RECORD EXCERPTS>
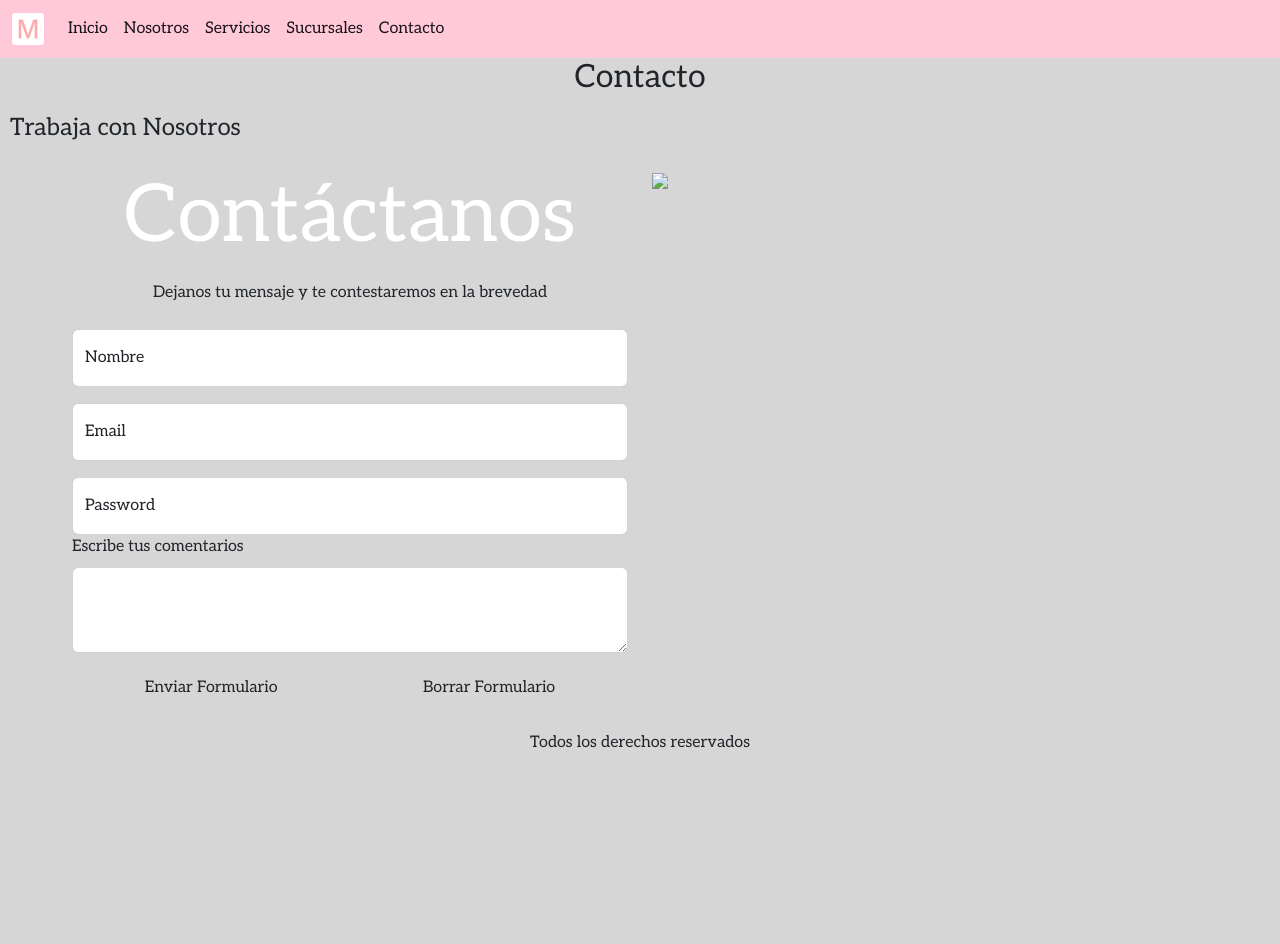
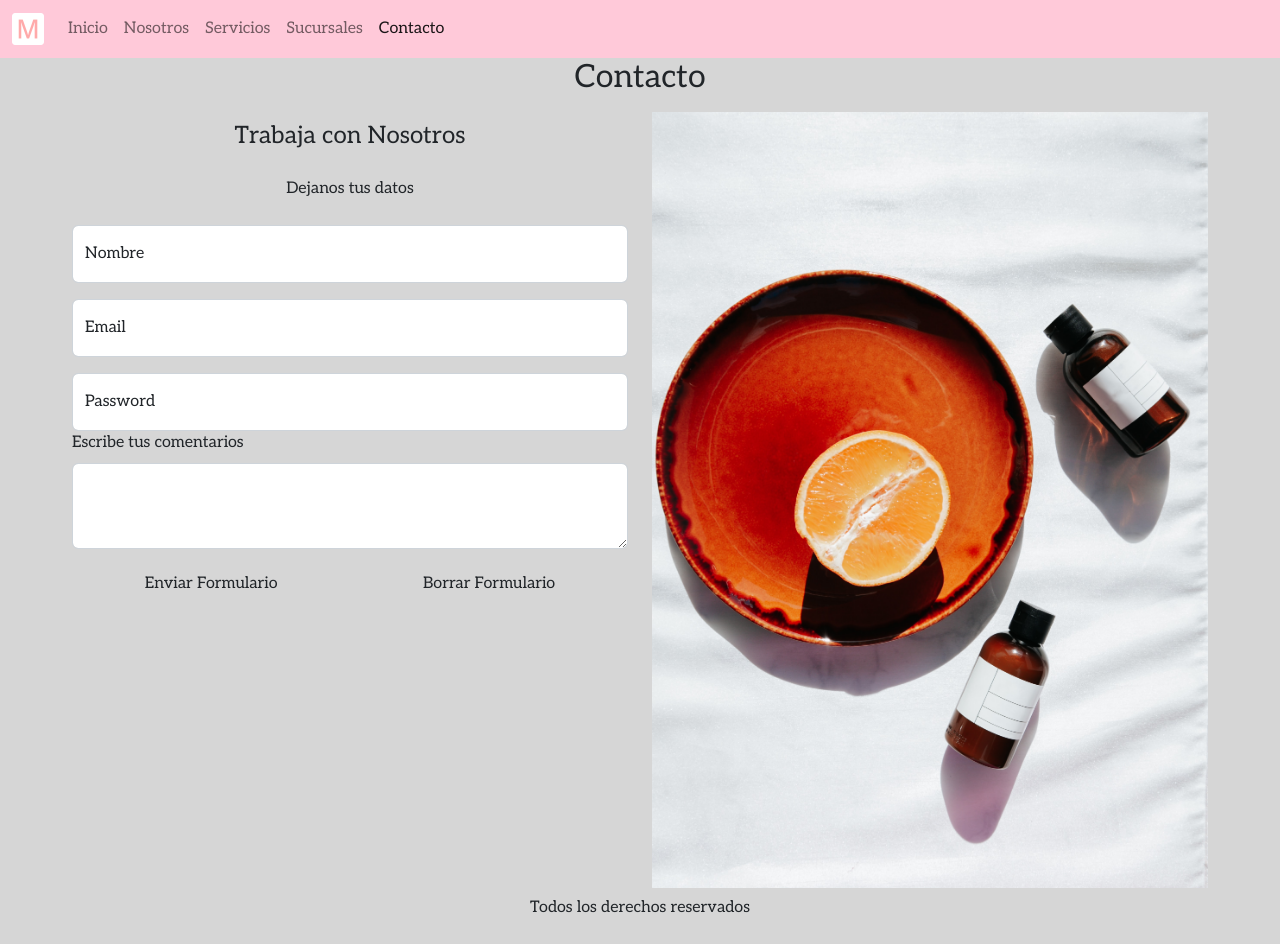
Before and after one commit to rrosaschi/estetica-meraki, a plain HTML site: page paginas/contacto.html in a window 1280 px wide. Before the commit the page ends 800 px from the top, so only its background shows below. Drawn offline with nearby package versions, Linux system fonts and the light colour scheme.

Commit message:
Active navegación

```diff
--- a/paginas/contacto.html
+++ b/paginas/contacto.html
@@ -24,16 +24,16 @@
             <div class="collapse navbar-collapse" id="navbarSupportedContent">
             <ul class="navbar-nav me-auto mb-2 mb-lg-0">
                 <li class="nav-item">
-                    <a class="nav-link active" aria-current="page" href="../index.html">Inicio</a>
+                    <a class="nav-link" aria-current="page" href="../index.html">Inicio</a>
                 </li>
                 <li class="nav-item">
-                    <a class="nav-link active" aria-current="page" href="nosotros.html">Nosotros</a>
+                    <a class="nav-link" aria-current="page" href="nosotros.html">Nosotros</a>
                 </li>
                 <li class="nav-item">
-                    <a class="nav-link active" aria-current="page" href="servicios.html">Servicios</a>
+                    <a class="nav-link" aria-current="page" href="servicios.html">Servicios</a>
                 </li>
                 <li class="nav-item">
-                    <a class="nav-link active" aria-current="page" href="sucursales.html">Sucursales</a>
+                    <a class="nav-link" aria-current="page" href="sucursales.html">Sucursales</a>
                 </li>
                 <li class="nav-item">
                     <a class="nav-link active" aria-current="page" href="contacto.html">Contacto</a>
@@ -46,12 +46,11 @@
     </header>
     <main>
         <h2>Contacto</h2>
-            <h4>Trabaja con Nosotros</h4>
             <section class="container-fluid">
                 <article class="row mx-5 mt-3">
                   <div class="col-xs-12 col-md-12 col-lg-6">
-                  <h1>Contáctanos</h1>
-                  <p class="text-center">Dejanos tu mensaje y te contestaremos en la brevedad</p>
+                  <h4 class="text-center">Trabaja con Nosotros</h4>
+                  <p class="text-center">Dejanos tus datos</p>
                   <form>
                       <div class="form-floating mb-3">
                           <input type="name" class="form-control" id="floatingInput" placeholder="name@example.com">
@@ -76,10 +75,9 @@
                   </form>
                 </div>
                 <div class="col-xs-12 col-md-12 col-lg-6">
-                  <img class="img-fluid ocultar" src="../resources/mountain.jpg">
+                  <img class="img-fluid ocultar" src="../recursos/portadaproductos.jpg">
                 </div>
                 </article>
-
               </section>
 <!--             <section class="formulario mx-auto">
             <div class="input-group mb-3">
```
Also changed, not shown: index.html (+4 -4 lines), paginas/nosotros.html (+4 -4 lines), paginas/servicios.html (+4 -4 lines), paginas/sucursales.html (+4 -4 lines).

REQUIRED ACTION> Restate the data above exactly, stripping out each image.

RESULT>
Before and after one commit to rrosaschi/estetica-meraki, a plain HTML site: page paginas/contacto.html in a window 1280 px wide. Before the commit the page ends 800 px from the top, so only its background shows below. Drawn offline with nearby package versions, Linux system fonts and the light colour scheme.

Commit message:
Active navegación

```diff
--- a/paginas/contacto.html
+++ b/paginas/contacto.html
@@ -24,16 +24,16 @@
             <div class="collapse navbar-collapse" id="navbarSupportedContent">
             <ul class="navbar-nav me-auto mb-2 mb-lg-0">
                 <li class="nav-item">
-                    <a class="nav-link active" aria-current="page" href="../index.html">Inicio</a>
+                    <a class="nav-link" aria-current="page" href="../index.html">Inicio</a>
                 </li>
                 <li class="nav-item">
-                    <a class="nav-link active" aria-current="page" href="nosotros.html">Nosotros</a>
+                    <a class="nav-link" aria-current="page" href="nosotros.html">Nosotros</a>
                 </li>
                 <li class="nav-item">
-                    <a class="nav-link active" aria-current="page" href="servicios.html">Servicios</a>
+                    <a class="nav-link" aria-current="page" href="servicios.html">Servicios</a>
                 </li>
                 <li class="nav-item">
-                    <a class="nav-link active" aria-current="page" href="sucursales.html">Sucursales</a>
+                    <a class="nav-link" aria-current="page" href="sucursales.html">Sucursales</a>
                 </li>
                 <li class="nav-item">
                     <a class="nav-link active" aria-current="page" href="contacto.html">Contacto</a>
@@ -46,12 +46,11 @@
     </header>
     <main>
         <h2>Contacto</h2>
-            <h4>Trabaja con Nosotros</h4>
             <section class="container-fluid">
                 <article class="row mx-5 mt-3">
                   <div class="col-xs-12 col-md-12 col-lg-6">
-                  <h1>Contáctanos</h1>
-                  <p class="text-center">Dejanos tu mensaje y te contestaremos en la brevedad</p>
+                  <h4 class="text-center">Trabaja con Nosotros</h4>
+                  <p class="text-center">Dejanos tus datos</p>
                   <form>
                       <div class="form-floating mb-3">
                           <input type="name" class="form-control" id="floatingInput" placeholder="name@example.com">
@@ -76,10 +75,9 @@
                   </form>
                 </div>
                 <div class="col-xs-12 col-md-12 col-lg-6">
-                  <img class="img-fluid ocultar" src="../resources/mountain.jpg">
+                  <img class="img-fluid ocultar" src="../recursos/portadaproductos.jpg">
                 </div>
                 </article>
-
               </section>
 <!--             <section class="formulario mx-auto">
             <div class="input-group mb-3">
```
Also changed, not shown: index.html (+4 -4 lines), paginas/nosotros.html (+4 -4 lines), paginas/servicios.html (+4 -4 lines), paginas/sucursales.html (+4 -4 lines).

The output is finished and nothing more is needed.